=== Records for processing ===

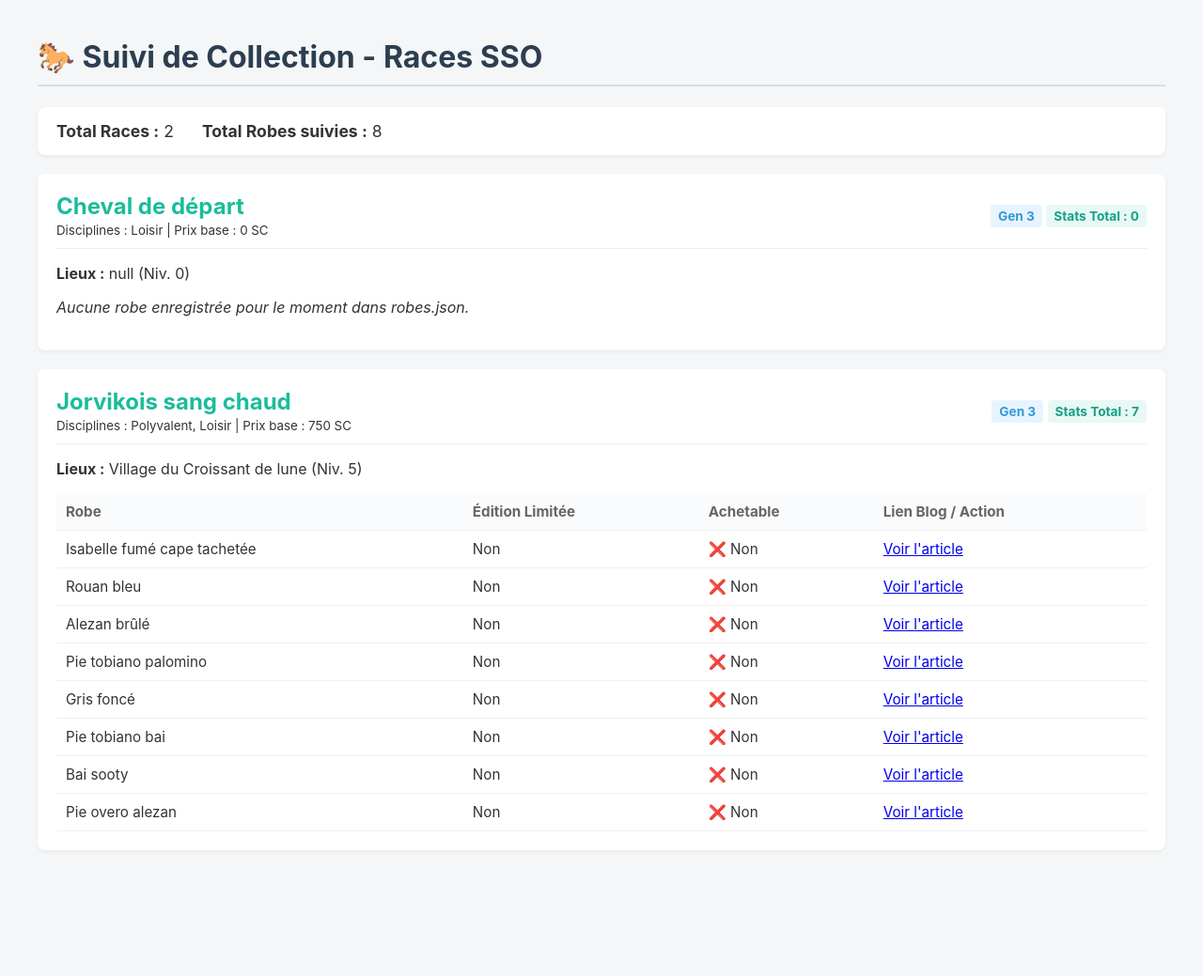
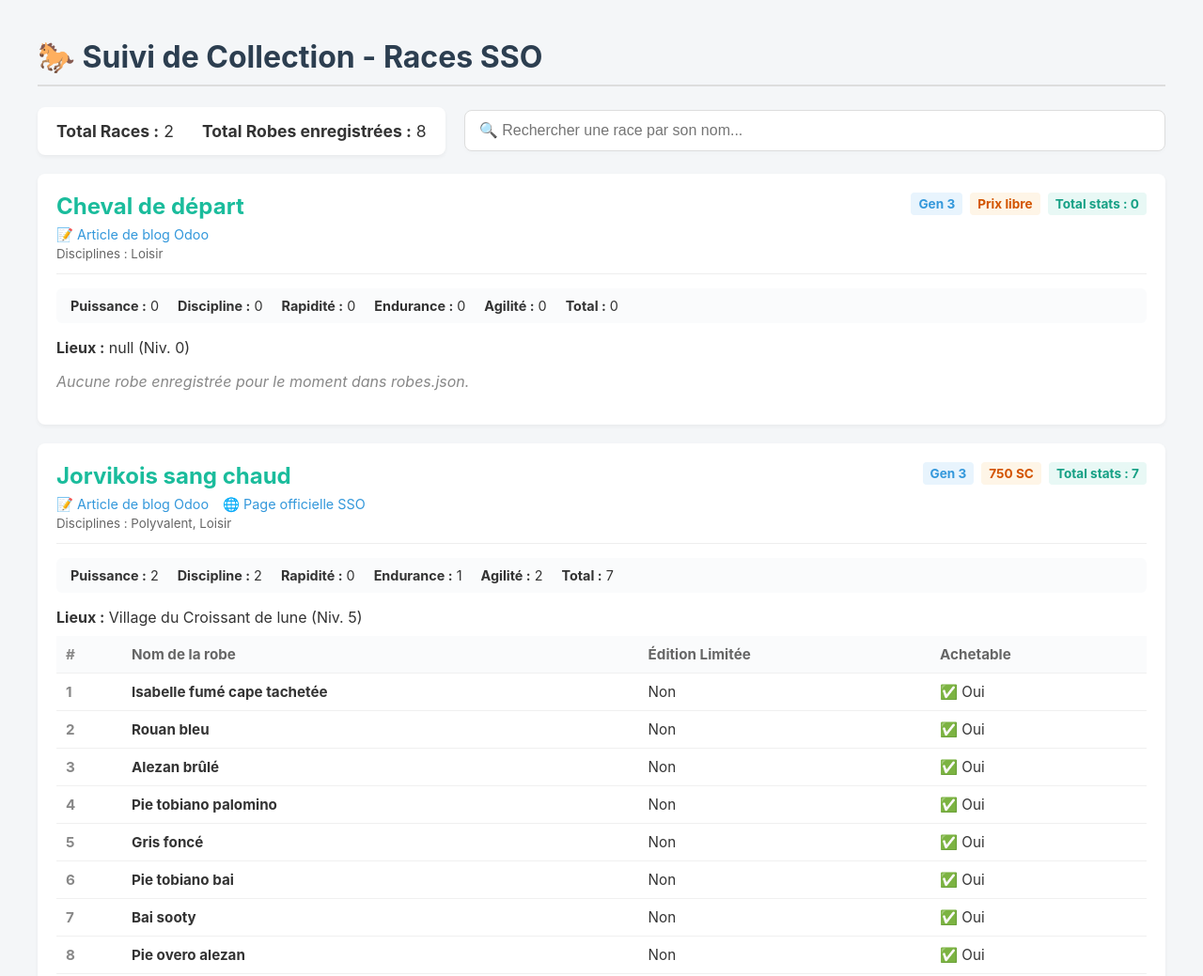
Before and after one commit to communaute-jorvikoise/SSO_chevaux, a plain HTML site: page index.html in a window 1280 px wide. Shown: the whole page at 94% size. Before the commit the page ends 945 px from the top, so only its background shows below. Drawn offline with Linux system fonts and the light colour scheme.

Commit message:
Update et corrections

```diff
--- a/index.html
+++ b/index.html
@@ -3,7 +3,7 @@
 <head>
     <meta charset="UTF-8">
     <meta name="viewport" content="width=device-width, initial-scale=1.0">
-    <title>Suivi - Races et Robes Star Stable</title>
+    <title>Registre races de chevaux Star Stable Online</title>
     <style>
         body {
             font-family: -apple-system, BlinkMacSystemFont, "Segoe UI", Roboto, Helvetica, Arial, sans-serif;
@@ -21,15 +21,35 @@
             border-bottom: 2px solid #ddd;
             padding-bottom: 10px;
         }
+        .top-bar {
+            display: flex;
+            justify-content: space-between;
+            align-items: center;
+            gap: 20px;
+            margin-bottom: 20px;
+            flex-wrap: wrap;
+        }
         .stats-box {
             background: white;
             padding: 15px 20px;
             border-radius: 8px;
             box-shadow: 0 2px 4px rgba(0,0,0,0.05);
-            margin-bottom: 20px;
             display: flex;
             gap: 30px;
             font-size: 1.1em;
+        }
+        .search-box {
+            flex: 1;
+            min-width: 250px;
+        }
+        .search-box input {
+            width: 100%;
+            padding: 12px 15px;
+            border: 1px solid #ddd;
+            border-radius: 8px;
+            font-size: 1em;
+            box-shadow: 0 2px 4px rgba(0,0,0,0.02);
+            box-sizing: border-box;
         }
         .race-card {
             background: white;
@@ -41,15 +61,52 @@
         .race-header {
             display: flex;
             justify-content: space-between;
-            align-items: center;
+            align-items: flex-start;
             border-bottom: 1px solid #eee;
-            padding-bottom: 10px;
+            padding-bottom: 12px;
             margin-bottom: 15px;
+            flex-wrap: wrap;
+            gap: 10px;
         }
         .race-title {
-            margin: 0;
+            margin: 0 0 5px 0;
             color: #1abc9c;
         }
+        .links-container a {
+            margin-right: 15px;
+            font-size: 0.9em;
+            color: #3498db;
+            text-decoration: none;
+        }
+        .links-container a:hover {
+            text-decoration: underline;
+        }
+        .badges-group {
+            display: flex;
+            gap: 8px;
+            flex-wrap: wrap;
+        }
+        .badge {
+            padding: 4px 8px;
+            border-radius: 4px;
+            font-size: 0.85em;
+            font-weight: bold;
+        }
+        .badge-gen { background: #e8f4fd; color: #3498db; }
+        .badge-price { background: #fef5e7; color: #d35400; }
+        .badge-stat { background: #e8f8f5; color: #16a085; }
+
+        .stats-details {
+            background: #fafbfc;
+            padding: 10px 15px;
+            border-radius: 6px;
+            margin-bottom: 15px;
+            font-size: 0.9em;
+            display: flex;
+            gap: 20px;
+            flex-wrap: wrap;
+        }
+
         table {
             width: 100%;
             border-collapse: collapse;
@@ -64,17 +121,11 @@
             background-color: #fafbfc;
             color: #666;
         }
-        .badge {
-            padding: 4px 8px;
-            border-radius: 4px;
-            font-size: 0.85em;
+        .col-num {
+            width: 50px;
+            color: #888;
             font-weight: bold;
         }
-        .badge-gen { background: #e8f4fd; color: #3498db; }
-        .badge-price { background: #fef5e7; color: #f39c12; }
-        .badge-stat { background: #e8f8f5; color: #16a085; }
-        .owned { color: #27ae60; font-weight: bold; }
-        .missing { color: #e74c3c; }
     </style>
 </head>
 <body>
@@ -82,8 +133,13 @@
 <div class="container">
     <h1>🐎 Suivi de Collection - Races SSO</h1>
 
+    <div class="top-bar">
         <div class="stats-box" id="global-stats">
             <span>Chargement des statistiques...</span>
+        </div>
+        <div class="search-box">
+            <input type="text" id="searchInput" placeholder="🔍 Rechercher une race par son nom..." onkeyup="filterRaces()">
+        </div>
     </div>
 
     <div id="races-container">
@@ -92,50 +148,88 @@
 </div>
 
 <script>
+let allRacesData = [];
+let allRobesData = [];
+
 async function loadData() {
     try {
-        // Chargement simultané de tes deux fichiers JSON situés dans le même répertoire
         const [racesRes, robesRes] = await Promise.all([
             fetch('races.json'),
             fetch('robes.json')
         ]);
 
-        const races = await racesRes.json();
-        const robes = await robesRes.json();
+        allRacesData = await racesRes.json();
+        allRobesData = await robesRes.json();
 
+        renderRaces(allRacesData, allRobesData);
+
+    } catch (error) {
+        console.error("Erreur lors du chargement des JSON :", error);
+        document.getElementById('races-container').innerHTML = `<p style="color: red;">Erreur : Impossible de charger les fichiers <code>races.json</code> ou <code>robes.json</code>. Vérifie qu'ils sont bien présents à la racine du dépôt.</p>`;
+    }
+}
+
+function renderRaces(races, robes) {
     const container = document.getElementById('races-container');
     const statsContainer = document.getElementById('global-stats');
 
-        let totalRobes = robes.length;
-        // Si tu ajoutes un statut "possede: true/false" dans ton robes.json plus tard, tu pourras le compter ici
-
     statsContainer.innerHTML = `
         <div><strong>Total Races :</strong> ${races.length}</div>
-            <div><strong>Total Robes suivies :</strong> ${totalRobes}</div>
+        <div><strong>Total Robes enregistrées :</strong> ${robes.length}</div>
     `;
 
     container.innerHTML = '';
 
-        // Pour chaque race, on cherche ses robes associées
+    if (races.length === 0) {
+        container.innerHTML = `<p>Aucune race ne correspond à votre recherche.</p>`;
+        return;
+    }
+
     races.forEach(race => {
         const robesDeLaRace = robes.filter(r => r.race_id === race.id);
 
         let lieuxTexte = race.lieux ? race.lieux.map(l => `${l.emplacement} (Niv. ${l.niveau_min})`).join(', ') : 'Non renseigné';
         let disciplinesTexte = race.disciplines ? race.disciplines.join(', ') : 'Aucune';
 
+        let stats = race.stats || {};
+        let statsHtml = `
+            <span><strong>Puissance :</strong> ${stats.puissance ?? '-'}</span>
+            <span><strong>Discipline :</strong> ${stats.discipline ?? '-'}</span>
+            <span><strong>Rapidité :</strong> ${stats.rapidité ?? '-'}</span>
+            <span><strong>Endurance :</strong> ${stats.endurance ?? '-'}</span>
+            <span><strong>Agilité :</strong> ${stats.agilité ?? '-'}</span>
+            <span><strong>Total :</strong> ${stats.total ?? '-'}</span>
+        `;
+
+        let linksHtml = `<div class="links-container">`;
+        if (race.url_article_blog) {
+            linksHtml += `<a href="${race.url_article_blog}" target="_blank">📝 Article de blog Odoo</a>`;
+        }
+        if (race.url_page_SSO) {
+            linksHtml += `<a href="${race.url_page_SSO}" target="_blank">🌐 Page officielle SSO</a>`;
+        }
+        linksHtml += `</div>`;
+
         let htmlCard = `
-                <div class="race-card">
+            <div class="race-card" data-name="${race.nom.toLowerCase()}">
                 <div class="race-header">
                     <div>
                         <h2 class="race-title">${race.nom}</h2>
-                            <small>Disciplines : ${disciplinesTexte} | Prix base : ${race.prix} SC</small>
+                        ${linksHtml}
+                        <small style="color: #666;">Disciplines : ${disciplinesTexte}</small>
                     </div>
-                        <div>
+                    <div class="badges-group">
                         <span class="badge badge-gen">Gen ${race.generation}</span>
-                            <span class="badge badge-stat">Stats Total : ${race.stats ? race.stats.total : 'N/C'}</span>
+                        <span class="badge badge-price">${race.prix ? race.prix + ' SC' : 'Prix libre'}</span>
+                        <span class="badge badge-stat">Total stats : ${stats.total ?? 'N/C'}</span>
                     </div>
                 </div>
-                    <p><strong>Lieux :</strong> ${lieuxTexte}</p>
+
+                <div class="stats-details">
+                    ${statsHtml}
+                </div>
+
+                <p style="margin-bottom: 10px;"><strong>Lieux :</strong> ${lieuxTexte}</p>
         `;
 
         if (robesDeLaRace.length > 0) {
@@ -143,37 +237,38 @@ async function loadData() {
                 <table>
                     <thead>
                         <tr>
-                                <th>Robe</th>
+                            <th class="col-num">#</th>
+                            <th>Nom de la robe</th>
                             <th>Édition Limitée</th>
                             <th>Achetable</th>
-                                <th>Lien Blog / Action</th>
                         </tr>
                     </thead>
                     <tbody>
             `;
-                robesDeLaRace.forEach(robe => {
+            robesDeLaRace.forEach((robe, index) => {
                 htmlCard += `
                     <tr>
-                            <td>${robe.robe}</td>
+                        <td class="col-num">${index + 1}</td>
+                        <td><strong>${robe.robe}</strong></td>
                         <td>${robe.edition_limitee ? '✨ Oui' : 'Non'}</td>
                         <td>${robe.achetable ? '✅ Oui' : '❌ Non'}</td>
-                            <td><a href="${race.url_article_blog}" target="_blank">Voir l'article</a></td>
                     </tr>
                 `;
             });
             htmlCard += `</tbody></table>`;
         } else {
-                htmlCard += `<p><em>Aucune robe enregistrée pour le moment dans robes.json.</em></p>`;
+            htmlCard += `<p style="color: #888; font-style: italic;">Aucune robe enregistrée pour le moment dans robes.json.</p>`;
         }
 
         htmlCard += `</div>`;
         container.innerHTML += htmlCard;
     });
+}
 
-    } catch (error) {
-        console.error("Erreur lors du chargement des JSON :", error);
-        document.getElementById('races-container').innerHTML = `<p style="color: red;">Erreur : Impossible de charger les fichiers <code>races.json</code> ou <code>robes.json</code>. Vérifie qu'ils sont bien présents à la racine du dépôt.</p>`;
-    }
+function filterRaces() {
+    const query = document.getElementById('searchInput').value.toLowerCase();
+    const filteredRaces = allRacesData.filter(race => race.nom.toLowerCase().includes(query));
+    renderRaces(filteredRaces, allRobesData);
 }
 
 loadData();
--- a/races.json
+++ b/races.json
@@ -25,7 +25,8 @@
         "niveau_min": 0
       }
     ],
-    "url_article_blog": "https://www.communautejorvikoise.com/blog/races-3/cheval-depart-61"
+    "url_article_blog": "https://www.communautejorvikoise.com/blog/races-3/cheval-depart-61",
+    "url_page_SSO": ""
   },
   {
     "id": "jorvikois_sang_chaud_3g",
@@ -53,6 +54,7 @@
         "niveau_min": 5
       }
     ],
-    "url_article_blog": "https://www.communautejorvikoise.com/blog/races-3/jorvikois-sang-chaud-57"
+    "url_article_blog": "https://www.communautejorvikoise.com/blog/races-3/jorvikois-sang-chaud-57",
+    "url_page_SSO": "https://www.starstable.com/fr/horses/breeds/jorvik-warmblood"
   }
 ]
--- a/robes.json
+++ b/robes.json
@@ -4,55 +4,55 @@
     "race_id": "jorvikois_sang_chaud_3g",
     "robe": "Isabelle fumé cape tachetée",
     "edition_limitee": false,
-    "achetable": false
+    "achetable": true
   },
   {
     "id": "jsc_02",
     "race_id": "jorvikois_sang_chaud_3g",
     "robe": "Rouan bleu",
     "edition_limitee": false,
-    "achetable": false
+    "achetable": true
   },
   {
     "id": "jsc_03",
     "race_id": "jorvikois_sang_chaud_3g",
     "robe": "Alezan brûlé",
     "edition_limitee": false,
-    "achetable": false
+    "achetable": true
   },
   {
     "id": "jsc_04",
     "race_id": "jorvikois_sang_chaud_3g",
     "robe": "Pie tobiano palomino",
     "edition_limitee": false,
-    "achetable": false
+    "achetable": true
   },
   {
     "id": "jsc_05",
     "race_id": "jorvikois_sang_chaud_3g",
     "robe": "Gris foncé",
     "edition_limitee": false,
-    "achetable": false
+    "achetable": true
   },
 {
     "id": "jsc_06",
     "race_id": "jorvikois_sang_chaud_3g",
     "robe": "Pie tobiano bai",
     "edition_limitee": false,
-    "achetable": false
+    "achetable": true
 },
 {
     "id": "jsc_07",
     "race_id": "jorvikois_sang_chaud_3g",
     "robe": "Bai sooty",
     "edition_limitee": false,
-    "achetable": false
+    "achetable": true
 },
 {
     "id": "jsc_08",
     "race_id": "jorvikois_sang_chaud_3g",
     "robe": "Pie overo alezan",
     "edition_limitee": false,
-    "achetable": false
+    "achetable": true
 }
 ]
```
Also changed, not shown: 1 other file. Lines whose indentation alone changed are shown as unchanged.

===

Exercise
A complete answer gives every line of the records holding "center".

Solution for this problem
+            align-items: center;
-            align-items: center;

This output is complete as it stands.